A former collegiate wrestling All-American, Velasquez entered the UFC preordained by some as a future champion. He did nothing to slow the hype train in his first three bouts, scoring three straight TKOs against overmatched opponents. It wasn't until his next bout that critics spotted the first perceived chinks in his armor. At UFC 99, he was buckled twice in the standup portion of the fight against Cheick Kongo. Supporters, of course, will quickly and rightfully point out that he survived the brief moments of adversity and won.

Though his next win at UFC 104 was more dominant, it brought more doubters out of the woodwork. Though he stopped Ben Rothwell via TKO, questions about his power were raised by some when he landed 69 of 83 ground strikes (according to Compustrike) but did not exhibit the finishing power often flashed by elite closers. When referee Steve Mazzagatti stopped the fight, Rothwell was working his way up to his feet and immediately protested. His eyes looked clear and he didn't appear to have suffered the damage that the vast number of landed strikes would have suggested.

Still, the win moved him to a perfect 7-0 and set up his showdown with Nogueira.
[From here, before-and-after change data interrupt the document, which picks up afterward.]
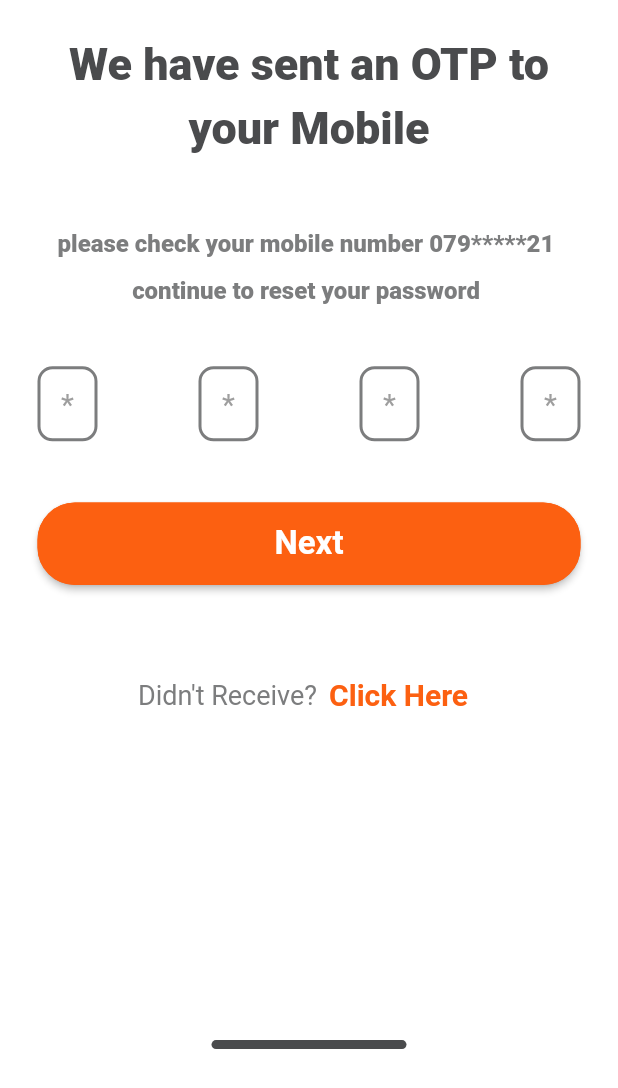
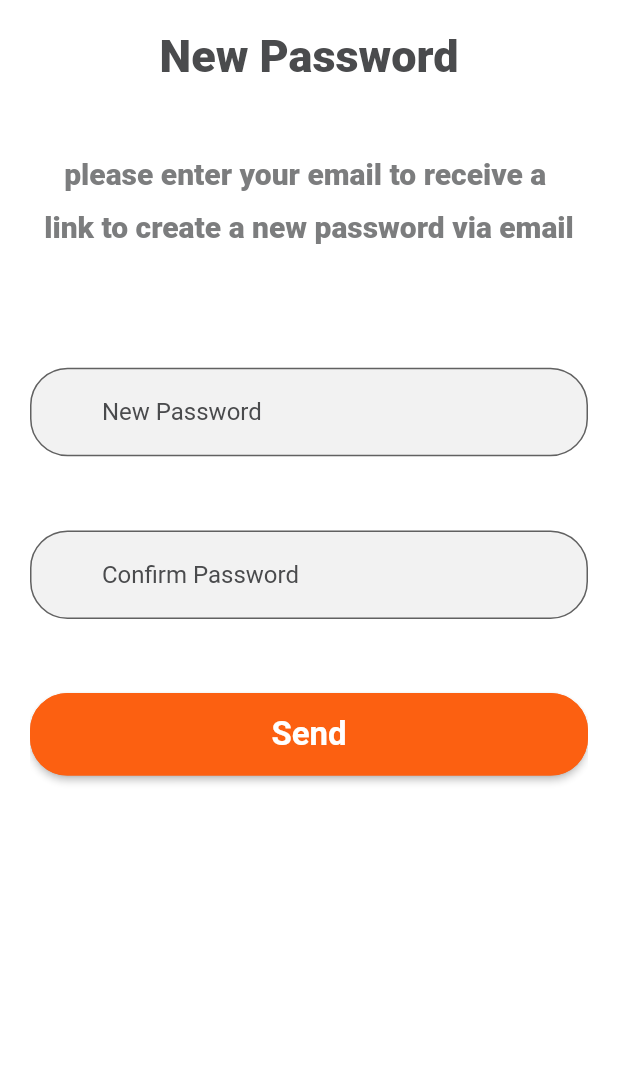
Before and after one commit to ibrahimalfalah/ecommerce-app, a Flutter app: the CheckMobileScreen screen opened directly, after a tap on "Next", on a phone screen of 412 x 824 dp. Shown: the top 1088 px of the screen. Run offline on Flutter 3.47's test engine with Material 2 defaults, Android fonts, the phone set to English and light mode, and no system bars; drawn by our look-alikes of pin_code_fields; our stand-ins replace flutter_svg, get, hexcolor.

Commit message:
new_password

```diff
--- a/lib/main.dart
+++ b/lib/main.dart
@@ -4,7 +4,7 @@ import 'package:flutter/services.dart';
 import 'package:get/get_navigation/src/root/get_material_app.dart';
 import 'package:hexcolor/hexcolor.dart';
 
-import 'module/home_screen.dart';
+import 'module/home_login_screen.dart';
 import 'module/login_screen.dart';
 
 void main() {
--- a/lib/module/home_screen.dart
+++ b/lib/module/home_login_screen.dart
@@ -7,7 +7,7 @@ import 'package:flutter/widgets.dart';
 import 'package:flutter_svg/svg.dart';
 import 'package:hexcolor/hexcolor.dart';
 
-class HomeScreen extends StatelessWidget {
+class HomeLoginScreen extends StatelessWidget {
   @override
   Widget build(BuildContext context) {
     return Scaffold(
--- a/lib/module/login_screen.dart
+++ b/lib/module/login_screen.dart
@@ -1,4 +1,4 @@
-import 'package:e_commerce_app/module/reset_password_screen.dart';
+import 'package:e_commerce_app/module/reset_password/reset_password_screen.dart';
 import 'package:e_commerce_app/module/sign%20up_screen.dart';
 import 'package:e_commerce_app/shared/components.dart';
 import 'package:flutter/cupertino.dart';
--- a/lib/module/check_mobile_screen.dart
+++ b/lib/module/reset_password/check_mobile_screen.dart
@@ -1,3 +1,4 @@
+import 'package:e_commerce_app/module/reset_password/new_password_screen.dart';
 import 'package:e_commerce_app/shared/components.dart';
 import 'package:flutter/material.dart';
 import 'package:hexcolor/hexcolor.dart';
@@ -90,7 +91,9 @@ class CheckMobileScreen extends StatelessWidget {
                     child: sharedButton(
                       text: 'Next',
                       colors: HexColor('FC6011'),
-                      function: () {},
+                      function: () {
+                        navigateWithoutBack(context, NewPasswordScreen());
+                      },
                       style: TextStyle(
                         color: Colors.white,
                         fontSize: 22.0,
--- /dev/null
+++ b/lib/module/reset_password/new_password_screen.dart
@@ -0,0 +1,110 @@
+import 'package:e_commerce_app/module/reset_password/check_mobile_screen.dart';
+import 'package:e_commerce_app/shared/components.dart';
+import 'package:flutter/material.dart';
+import 'package:hexcolor/hexcolor.dart';
+
+// ignore: must_be_immutable
+class NewPasswordScreen extends StatelessWidget {
+  var emailController = TextEditingController();
+  @override
+  Widget build(BuildContext context) {
+    return Scaffold(
+      body: SafeArea(
+        child: Padding(
+          padding: const EdgeInsets.all(20.0),
+          child: SingleChildScrollView(
+            physics: BouncingScrollPhysics(),
+            child: Column(
+              crossAxisAlignment: CrossAxisAlignment.center,
+              children: [
+                Text(
+                  'New Password',
+                  style: TextStyle(
+                    color: HexColor('4A4B4D'),
+                    fontWeight: FontWeight.w900,
+                    fontSize: 30.0,
+                  ),
+                ),
+                SizedBox(
+                  height: MediaQuery.of(context).size.height * 0.06,
+                ),
+                Text(
+                  'please enter your email to receive a ',
+                  style: TextStyle(
+                    color: HexColor('7C7D7E'),
+                    fontWeight: FontWeight.w900,
+                    fontSize: 20.0,
+                  ),
+                ),
+                SizedBox(
+                  height: MediaQuery.of(context).size.height * 0.015,
+                ),
+                Text(
+                  'link to create a new password via email',
+                  style: TextStyle(
+                    color: HexColor('7C7D7E'),
+                    fontWeight: FontWeight.w900,
+                    fontSize: 20.0,
+                  ),
+                ),
+                SizedBox(
+                  height: MediaQuery.of(context).size.height * 0.1,
+                ),
+                textField(
+                    controller: emailController,
+                    fillColor: HexColor('F2F2F2'),
+                    hint: 'New Password',
+                    focusColor: Colors.grey,
+                    iconColor: Colors.grey,
+                    borderSideColor: HexColor('F2F2F2'),
+                    style: TextStyle(),
+                    hintStyle: TextStyle(
+                      fontSize: 16.0,
+                      color: HexColor('4A4B4D'),
+                    ),
+                    type: TextInputType.emailAddress),
+                SizedBox(
+                  height: MediaQuery.of(context).size.height * 0.06,
+                ),
+                textField(
+                    controller: emailController,
+                    fillColor: HexColor('F2F2F2'),
+                    hint: 'Confirm Password',
+                    focusColor: Colors.grey,
+                    iconColor: Colors.grey,
+                    borderSideColor: HexColor('F2F2F2'),
+                    style: TextStyle(),
+                    hintStyle: TextStyle(
+                      fontSize: 16.0,
+                      color: HexColor('4A4B4D'),
+                    ),
+                    type: TextInputType.emailAddress),
+                SizedBox(
+                  height: MediaQuery.of(context).size.height * 0.06,
+                ),
+                Container(
+                  width: MediaQuery.of(context).size.width,
+                  height: 55.0,
+                  child: sharedButton(
+                    text: 'Send',
+                    colors: HexColor('FC6011'),
+                    function: () {},
+                    style: TextStyle(
+                      color: Colors.white,
+                      fontSize: 22.0,
+                      fontWeight: FontWeight.bold,
+                    ),
+                  ),
+                ),
+                SizedBox(
+                  height: MediaQuery.of(context).size.height * 0.35,
+                ),
+                lastDivider(),
+              ],
+            ),
+          ),
+        ),
+      ),
+    );
+  }
+}
--- a/lib/module/reset_password_screen.dart
+++ b/lib/module/reset_password/reset_password_screen.dart
@@ -1,4 +1,4 @@
-import 'package:e_commerce_app/module/check_mobile_screen.dart';
+import 'package:e_commerce_app/module/reset_password/check_mobile_screen.dart';
 import 'package:e_commerce_app/shared/components.dart';
 import 'package:flutter/material.dart';
 import 'package:hexcolor/hexcolor.dart';
@@ -59,7 +59,7 @@ class ResetPasswordScreen extends StatelessWidget {
                     style: TextStyle(),
                     hintStyle: TextStyle(
                       fontSize: 16.0,
-                      color: HexColor('CCCAC7'),
+                      color: HexColor('4A4B4D'),
                     ),
                     type: TextInputType.emailAddress),
                 SizedBox(
--- a/lib/module/splash_screen.dart
+++ b/lib/module/splash_screen.dart
@@ -1,4 +1,4 @@
-import 'package:e_commerce_app/module/home_screen.dart';
+import 'package:e_commerce_app/module/home_login_screen.dart';
 import 'package:flutter/material.dart';
 import 'package:get/get.dart';
 import 'package:hexcolor/hexcolor.dart';
@@ -85,6 +85,6 @@ class _SplashScreenState extends State<SplashScreen> {
 
 void goToNextView() {
   Future.delayed(Duration(seconds: 3), () {
-    Get.to(() => HomeScreen(), transition: Transition.fade);
+    Get.to(() => HomeLoginScreen(), transition: Transition.fade);
   });
 }
```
One of the ways that MMA differs from boxing is that it only takes a few consecutive wins to get to a championship level. While boxers spend years padding their records to amass the gaudy marks that are sufficient to impress sports fans, there often isn't a whole lot of substance to the wins. Yet during the time a boxer goes, say 27-0, there are almost always at least a few moments where he will find himself tested, or where we can learn something about his physical or mental makeup. Velasquez has dominated so much of his competition that we can't necessarily say that about him. We can say he handled the two moments of adversity well against Kongo, but that's it.

Nogueira is possibly the worst possible opponent for a young and still green fighter. He's been around forever, so he knows every trick of the trade. He's a good enough striker to hold his own, he's poised under pressure, and his ground game is off-the-charts good. Because of all those factors, Velasquez is almost sure to face some unforeseen situations of difficulty.
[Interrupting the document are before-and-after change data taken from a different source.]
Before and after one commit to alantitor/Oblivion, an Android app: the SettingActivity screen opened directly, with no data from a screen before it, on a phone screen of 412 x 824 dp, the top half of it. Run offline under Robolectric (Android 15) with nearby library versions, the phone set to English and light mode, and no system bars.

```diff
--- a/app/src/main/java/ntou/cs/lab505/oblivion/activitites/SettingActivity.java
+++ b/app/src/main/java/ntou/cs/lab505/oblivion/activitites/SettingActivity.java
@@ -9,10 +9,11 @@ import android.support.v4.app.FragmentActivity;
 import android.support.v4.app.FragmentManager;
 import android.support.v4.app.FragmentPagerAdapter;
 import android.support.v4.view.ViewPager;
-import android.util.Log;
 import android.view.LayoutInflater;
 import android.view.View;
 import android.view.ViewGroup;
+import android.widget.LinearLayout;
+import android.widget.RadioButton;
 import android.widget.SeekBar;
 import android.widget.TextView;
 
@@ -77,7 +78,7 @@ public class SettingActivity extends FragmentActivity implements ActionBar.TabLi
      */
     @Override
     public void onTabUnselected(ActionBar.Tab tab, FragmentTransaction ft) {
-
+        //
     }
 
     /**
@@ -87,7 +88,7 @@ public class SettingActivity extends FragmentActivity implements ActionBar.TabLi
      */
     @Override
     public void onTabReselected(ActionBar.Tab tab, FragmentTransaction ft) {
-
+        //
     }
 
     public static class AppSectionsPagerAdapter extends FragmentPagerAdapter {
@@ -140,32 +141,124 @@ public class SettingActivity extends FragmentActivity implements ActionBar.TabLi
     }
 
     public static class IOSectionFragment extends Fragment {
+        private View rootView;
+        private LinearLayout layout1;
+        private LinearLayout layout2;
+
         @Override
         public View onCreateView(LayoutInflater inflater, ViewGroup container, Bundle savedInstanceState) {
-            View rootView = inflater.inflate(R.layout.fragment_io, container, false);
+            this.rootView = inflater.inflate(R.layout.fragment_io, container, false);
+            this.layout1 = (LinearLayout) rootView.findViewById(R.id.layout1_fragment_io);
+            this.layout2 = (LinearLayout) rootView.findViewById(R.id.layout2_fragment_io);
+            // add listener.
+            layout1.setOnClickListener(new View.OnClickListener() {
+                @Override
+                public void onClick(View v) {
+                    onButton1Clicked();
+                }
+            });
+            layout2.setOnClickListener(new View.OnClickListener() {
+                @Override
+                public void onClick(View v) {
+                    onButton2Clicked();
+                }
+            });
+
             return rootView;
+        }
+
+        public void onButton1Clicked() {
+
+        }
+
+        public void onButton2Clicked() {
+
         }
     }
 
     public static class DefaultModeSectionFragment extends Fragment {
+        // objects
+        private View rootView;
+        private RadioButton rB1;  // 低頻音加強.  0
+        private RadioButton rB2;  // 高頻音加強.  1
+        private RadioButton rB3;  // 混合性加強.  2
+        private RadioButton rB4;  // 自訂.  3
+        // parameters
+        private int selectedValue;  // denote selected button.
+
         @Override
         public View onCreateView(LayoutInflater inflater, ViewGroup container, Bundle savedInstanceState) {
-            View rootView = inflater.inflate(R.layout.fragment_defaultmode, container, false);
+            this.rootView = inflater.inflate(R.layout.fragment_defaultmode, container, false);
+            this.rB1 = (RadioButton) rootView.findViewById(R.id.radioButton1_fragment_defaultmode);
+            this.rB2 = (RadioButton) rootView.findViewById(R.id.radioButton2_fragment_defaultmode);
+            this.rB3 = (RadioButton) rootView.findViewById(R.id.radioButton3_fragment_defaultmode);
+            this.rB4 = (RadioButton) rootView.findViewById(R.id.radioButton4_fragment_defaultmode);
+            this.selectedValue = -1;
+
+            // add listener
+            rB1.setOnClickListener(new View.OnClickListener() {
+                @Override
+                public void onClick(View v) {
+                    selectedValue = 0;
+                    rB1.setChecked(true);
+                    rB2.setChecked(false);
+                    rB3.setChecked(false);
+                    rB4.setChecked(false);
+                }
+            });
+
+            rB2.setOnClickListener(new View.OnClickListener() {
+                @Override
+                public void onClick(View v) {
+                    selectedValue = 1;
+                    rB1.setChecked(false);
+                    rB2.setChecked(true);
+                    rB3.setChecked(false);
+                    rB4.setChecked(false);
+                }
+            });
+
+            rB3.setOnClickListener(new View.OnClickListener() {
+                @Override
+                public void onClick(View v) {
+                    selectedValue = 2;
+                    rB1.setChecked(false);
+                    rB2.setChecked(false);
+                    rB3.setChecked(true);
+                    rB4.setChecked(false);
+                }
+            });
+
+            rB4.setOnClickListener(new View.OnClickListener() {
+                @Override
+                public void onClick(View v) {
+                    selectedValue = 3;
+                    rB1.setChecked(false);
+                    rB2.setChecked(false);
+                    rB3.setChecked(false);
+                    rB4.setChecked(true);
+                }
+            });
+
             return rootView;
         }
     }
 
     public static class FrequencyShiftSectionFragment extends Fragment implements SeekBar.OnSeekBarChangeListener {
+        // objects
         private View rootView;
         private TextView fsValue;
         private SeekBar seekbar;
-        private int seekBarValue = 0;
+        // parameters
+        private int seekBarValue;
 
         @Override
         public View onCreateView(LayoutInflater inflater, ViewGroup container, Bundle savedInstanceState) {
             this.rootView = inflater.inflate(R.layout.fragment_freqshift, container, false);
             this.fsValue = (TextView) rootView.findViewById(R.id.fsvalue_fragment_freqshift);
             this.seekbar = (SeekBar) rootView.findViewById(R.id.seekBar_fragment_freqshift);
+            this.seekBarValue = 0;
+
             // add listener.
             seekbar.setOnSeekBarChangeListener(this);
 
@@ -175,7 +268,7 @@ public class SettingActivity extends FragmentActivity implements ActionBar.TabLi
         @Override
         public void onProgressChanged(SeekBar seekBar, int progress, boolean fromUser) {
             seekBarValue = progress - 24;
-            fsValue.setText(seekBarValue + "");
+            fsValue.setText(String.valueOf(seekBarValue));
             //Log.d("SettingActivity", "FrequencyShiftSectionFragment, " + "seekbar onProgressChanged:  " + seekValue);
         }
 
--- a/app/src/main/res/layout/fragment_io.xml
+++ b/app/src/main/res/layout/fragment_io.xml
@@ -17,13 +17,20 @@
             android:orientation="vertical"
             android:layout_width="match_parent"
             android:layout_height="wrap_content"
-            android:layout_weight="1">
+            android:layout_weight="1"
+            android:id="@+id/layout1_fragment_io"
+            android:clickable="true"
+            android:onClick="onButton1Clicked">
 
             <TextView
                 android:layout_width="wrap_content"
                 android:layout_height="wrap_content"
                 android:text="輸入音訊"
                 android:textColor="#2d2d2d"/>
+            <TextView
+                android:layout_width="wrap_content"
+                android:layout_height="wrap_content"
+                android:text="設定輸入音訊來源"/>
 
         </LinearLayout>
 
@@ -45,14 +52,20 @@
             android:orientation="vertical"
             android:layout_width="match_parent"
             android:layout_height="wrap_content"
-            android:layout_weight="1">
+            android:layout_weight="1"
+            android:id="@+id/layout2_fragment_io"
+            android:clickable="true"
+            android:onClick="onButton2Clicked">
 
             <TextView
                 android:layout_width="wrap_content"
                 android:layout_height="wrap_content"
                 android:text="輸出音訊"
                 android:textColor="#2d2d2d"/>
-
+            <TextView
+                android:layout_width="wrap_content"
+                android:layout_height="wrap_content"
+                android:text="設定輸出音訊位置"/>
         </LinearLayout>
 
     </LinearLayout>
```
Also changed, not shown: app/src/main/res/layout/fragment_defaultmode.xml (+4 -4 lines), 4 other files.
And here's the thing: there's no way to know if Velasquez is ready for them. He trains with a great team, he has a tireless work ethic, he's a cardio machine, he's very talented. All of that is true. But has he ever faced anyone who has even remotely threatend him off his back? No.
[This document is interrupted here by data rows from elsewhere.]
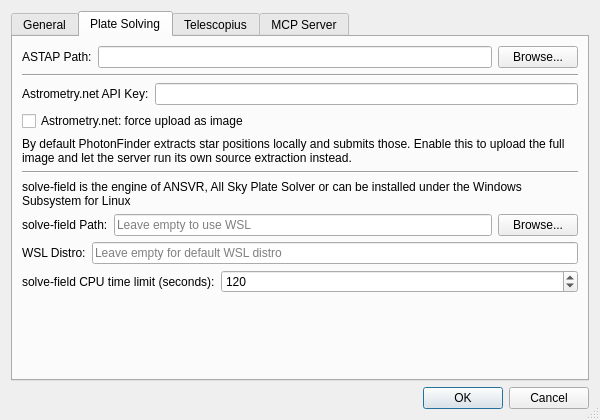
First picture: the form in photonfinder/ui/SettingsDialog.ui, repository bcolyn/PhotonFinder, before the edit.
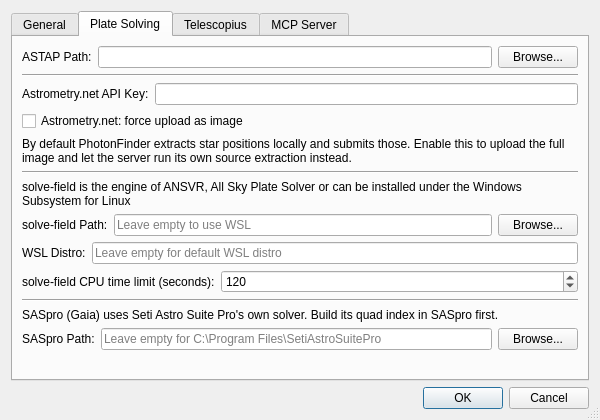
Second picture: the form after the edit. The open tabs and pages were chosen to show the change.

Commit message: SASpro solver: Seti Astro Suite Pro's Gaia DR3 solver as a fourth plate solver, run headless as SetiAstroSuitePro.exe solve --solver gaia on a pixels-only FITS (some headers make its reader fall back and read the image upside down; that output is rejected), seeded from the header or hint and retried blind when the seed fails; its path is a setting, MCP accepts saspro

Patch:
```diff
--- a/photonfinder/ui/SettingsDialog.ui
+++ b/photonfinder/ui/SettingsDialog.ui
@@ -307,6 +307,51 @@
          </item>
         </layout>
        </item>
+       <item>
+        <widget class="Line" name="line_saspro">
+         <property name="orientation">
+          <enum>Qt::Orientation::Horizontal</enum>
+         </property>
+        </widget>
+       </item>
+       <item>
+        <widget class="QLabel" name="saspro_hint_label">
+         <property name="text">
+          <string>SASpro (Gaia) uses Seti Astro Suite Pro's own solver. Build its quad index in SASpro first.</string>
+         </property>
+         <property name="wordWrap">
+          <bool>true</bool>
+         </property>
+        </widget>
+       </item>
+       <item>
+        <layout class="QHBoxLayout" name="saspro_path_layout">
+         <item>
+          <widget class="QLabel" name="saspro_path_label">
+           <property name="text">
+            <string>SASpro Path:</string>
+           </property>
+          </widget>
+         </item>
+         <item>
+          <widget class="QLineEdit" name="saspro_path_edit">
+           <property name="toolTip">
+            <string>Path to SetiAstroSuitePro.exe. Leave empty to use the standard install location.</string>
+           </property>
+           <property name="placeholderText">
+            <string>Leave empty for C:\Program Files\SetiAstroSuitePro</string>
+           </property>
+          </widget>
+         </item>
+         <item>
+          <widget class="QPushButton" name="saspro_browse_button">
+           <property name="text">
+            <string>Browse...</string>
+           </property>
+          </widget>
+         </item>
+        </layout>
+       </item>
        <item>
         <spacer name="platesolver_spacer">
          <property name="orientation">
```
The commit also changes 12 other files.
And the first time he's ever going to have deal with that, it's going to be against one of the best heavyweight and best jiu-jitsu practitioners in MMA history.

That, my friends, is a tall order.

Velasquez is clearly well aware of the general danger Nogueira brings, but not of the specific ways in which he'll bring it. Because of that, he is likely to fight a more conservative style, especially on the ground.

Velasquez's stamina is possibly the best of any current MMA heavyweight. He usually uses that to his advantage by pushing the pace, working for takedowns and then overwhelming his opponents on the ground. That works against inexperienced or unequipped foes, but against Nogueira, it will only serve to put Velasquez in perilous positions. His greatest weapon (wrestling) will lead to his greatest danger (Nogueira's ground game). Nogueira crafted a Hall of Fame career by withstanding attacks and then capitalizing on a single mistake. He's done it over and over.

To avoid being the next on Nogueira's ledger, Velasquez is either going to have to fight a more controlled pace, which may take him out of his normal rhythm, or he may choose to abandon the takedowns altogether and bank on his furious kickboxing pace to tire out the legend.

More likely, he'll try to modify his approach, using his aggression while kickboxing but pulling back on takedowns, perhaps limiting them to the last 20 seconds of each period to limit Nogueira's submission chances while possibly stealing close rounds.

While I still think Velasquez is a fantastic prospect, I believe this jump might just be too far and too fast. He may get the better of Nogueira early, he may even look in control for a while, but if they spend any appreciable time on the mat, Nogueira while find a way. If this is a kickboxing match, Velasquez will win, but if it gets dragged to the ground -- and I believe it will -- Velasquez is going to find himself swimming with a Great White.